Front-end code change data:
----
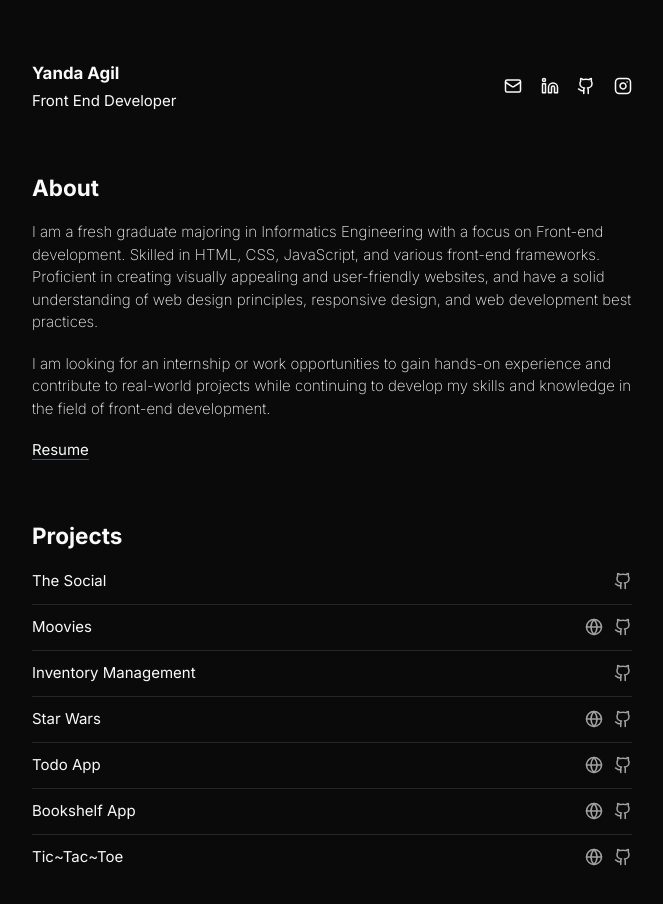
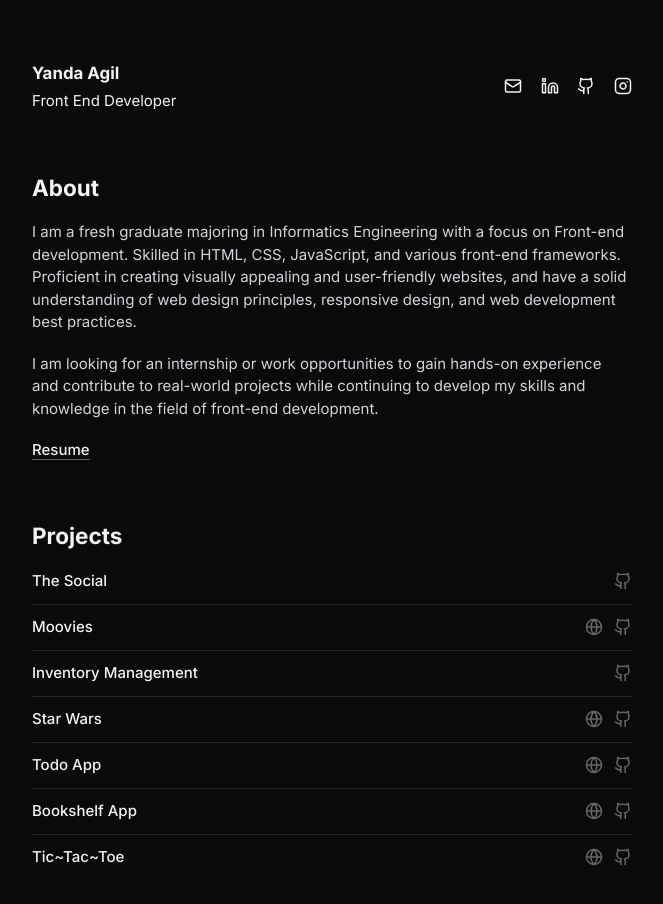
Before and after one commit to yandaagil/personal-web, a Next.js app: page / in a window 1280 px wide. Shown: the top 904 px of the page, without its empty margins (308-971 px from the left). Built offline with nearby package versions, Linux system fonts and the light colour scheme.

Commit message:
fix typography

```diff
--- a/src/components/section/about.tsx
+++ b/src/components/section/about.tsx
@@ -7,10 +7,10 @@ const About = () => {
       className="container mt-16 px-4 space-y-5 md:max-w-2xl"
     >
       <h1 className="text-2xl font-bold">About</h1>
-      <p className="font-extralight text-sm md:text-base">
+      <p className="font-normal text-textgrey text-sm md:text-base">
         I am a fresh graduate majoring in Informatics Engineering with a focus on Front-end development. Skilled in HTML, CSS, JavaScript, and various front-end frameworks. Proficient in creating visually appealing and user-friendly websites, and have a solid understanding of web design principles, responsive design, and web development best practices.
       </p>
-      <p className="font-extralight text-sm md:text-base">
+      <p className="font-normal text-textgrey text-sm md:text-base">
         I am looking for an internship or work opportunities to gain
         hands-on experience and contribute to real-world projects while
         continuing to develop my skills and knowledge in the field of
@@ -21,7 +21,7 @@ const About = () => {
           target="__blank"
           href="https://drive.google.com/file/d/1ve6KI4FWd8BIrUowprIIiVQg0AaRy1LS/view?usp=sharing"
         >
-          <span className="transition-all duration-300 ease-in-out underline decoration-solid underline-offset-4 decoration-gray-600 text-sm md:text-base hover:text-muted-foreground">
+          <span className="font-medium transition-all duration-300 ease-in-out underline decoration-solid underline-offset-4 decoration-[#5e6365] text-sm md:text-base hover:opacity-70">
             Resume
           </span>
         </Link>
--- a/src/components/section/header.tsx
+++ b/src/components/section/header.tsx
@@ -11,21 +11,21 @@ type SocialMedia = {
 const socialMedia: SocialMedia[] = [
   {
     name: "Email",
-    icon: <Mail size={18} className="hover:text-muted-foreground transition-all duration-300 ease-in-out" />,
+    icon: <Mail size={18} className="hover:opacity-70 transition-all duration-300 ease-in-out" />,
   },
   {
     name: "Linkedin",
-    icon: <Linkedin size={18} className="hover:text-muted-foreground transition-all duration-300 ease-in-out" />,
+    icon: <Linkedin size={18} className="hover:opacity-70 transition-all duration-300 ease-in-out" />,
     link: "https://www.linkedin.com/in/yandaagil/",
   },
   {
     name: "Github",
-    icon: <Github size={18} className="hover:text-muted-foreground transition-all duration-300 ease-in-out" />,
+    icon: <Github size={18} className="hover:opacity-70 transition-all duration-300 ease-in-out" />,
     link: "https://www.github.com/yandaagil",
   },
   {
     name: "Instagram",
-    icon: <Instagram size={18} className="hover:text-muted-foreground transition-all duration-300 ease-in-out" />,
+    icon: <Instagram size={18} className="hover:opacity-70 transition-all duration-300 ease-in-out" />,
     link: "https://www.instagram.com/yandaagil",
   },
 ]
--- a/src/components/section/projects.tsx
+++ b/src/components/section/projects.tsx
@@ -15,19 +15,19 @@ const Projects = () => {
         {projectLists().map((project, index) => (
           <li className="flex flex-col space-y-3" key={index}>
             <div className="flex items-center justify-between">
-              <Link href={`/projects/${project.slug}`}>
-                <h2 className="transition-all duration-300 ease-in-out text-sm md:text-base hover:text-muted-foreground">
+              <Link href={`/projects/${project.slug}`} className="w-full">
+                <h2 className="font-medium transition-all duration-300 ease-in-out text-sm md:text-base hover:opacity-70">
                   {project.title}
                 </h2>
               </Link>
               <div className="flex items-center space-x-3">
                 {project.web &&
                   <Link href={project.web} target="__blank" aria-label={`${project.slug} web`}>
-                    <Globe size={18} className="text-muted-foreground transition-all duration-300 ease-in-out hover:text-foreground" />
+                    <Globe size={18} className="text-grey transition-all duration-300 ease-in-out hover:text-foreground" />
                   </Link>
                 }
                 <Link href={project.repo} target="__blank" aria-label={`${project.slug} repo`}>
-                  <Github size={18} className="text-muted-foreground transition-all duration-300 ease-in-out hover:text-foreground" />
+                  <Github size={18} className="text-grey transition-all duration-300 ease-in-out hover:text-foreground" />
                 </Link>
               </div>
             </div>
--- a/src/pages/projects/[slug].tsx
+++ b/src/pages/projects/[slug].tsx
@@ -45,7 +45,7 @@ const ProjectDetail = ({ project }: ProjectDetailProps) => {
             </Link>
           </div>
         </div>
-        <p className="font-extralight text-sm md:text-base">{project.desc}</p>
+        <p className="font-normal text-textgrey text-sm md:text-base">{project.desc}</p>
         {project.image &&
           <LightGallery speed={500} plugins={[lgThumbnail, lgZoom]}>
             <Image
@@ -64,12 +64,12 @@ const ProjectDetail = ({ project }: ProjectDetailProps) => {
                 <Link href={member.link} key={index} target="__blank" className="group">
                   <li className="flex items-center justify-between">
                     <div className="flex flex-col space-y-1">
-                      <h3 className="transition-all duration-300 ease-in-out text-sm md:text-base group-hover:text-muted-foreground">
+                      <h3 className="font-medium transition-all duration-300 ease-in-out text-sm md:text-base group-hover:opacity-70">
                         {member.name}
                       </h3>
                     </div>
                     <div className="flex items-center space-x-3">
-                      <span className="font-extralight transition-all duration-300 ease-in-out text-muted-foreground text-sm md:text-base group-hover:text-textgrey">
+                      <span className="font-medium transition-all duration-300 ease-in-out text-grey text-sm md:text-base group-hover:opacity-70">
                         {member.role}
                       </span>
                     </div>
--- a/src/styles/app.scss
+++ b/src/styles/app.scss
@@ -7,7 +7,7 @@
   :root {
 		--font-inter: 'Inter', sans-serif;
 		--background: 0 0% 3.9%;
-    --foreground: 0 0% 98%;
+    --foreground: 220, 14%, 96%;
     --card: 0 0% 3.9%;
     --card-foreground: 0 0% 98%;
     --popover: 0 0% 3.9%;
@@ -26,8 +26,8 @@
     --input: 0 0% 14.9%;
     --ring: 0 0% 83.1%;
 		--radius: 0.5rem;
-		--textgrey: 0, 0%, 50%;
-		--grey: 0, 0%, 80%;
+		--textgrey: 216, 12%, 84%;
+		--grey: 223, 3%, 41%;
 		--selection: 0, 0%, 20%;
   }
 }
@@ -54,7 +54,6 @@
 
 ::selection {
 	background: hsl(var(--selection));
-	color: hsl(var(--foreground));
 }
 
 ::-webkit-scrollbar {
```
----
Directions:
State how many lines in the entries above include the word "muted"; reply with the number alone.

Solution for this task:
10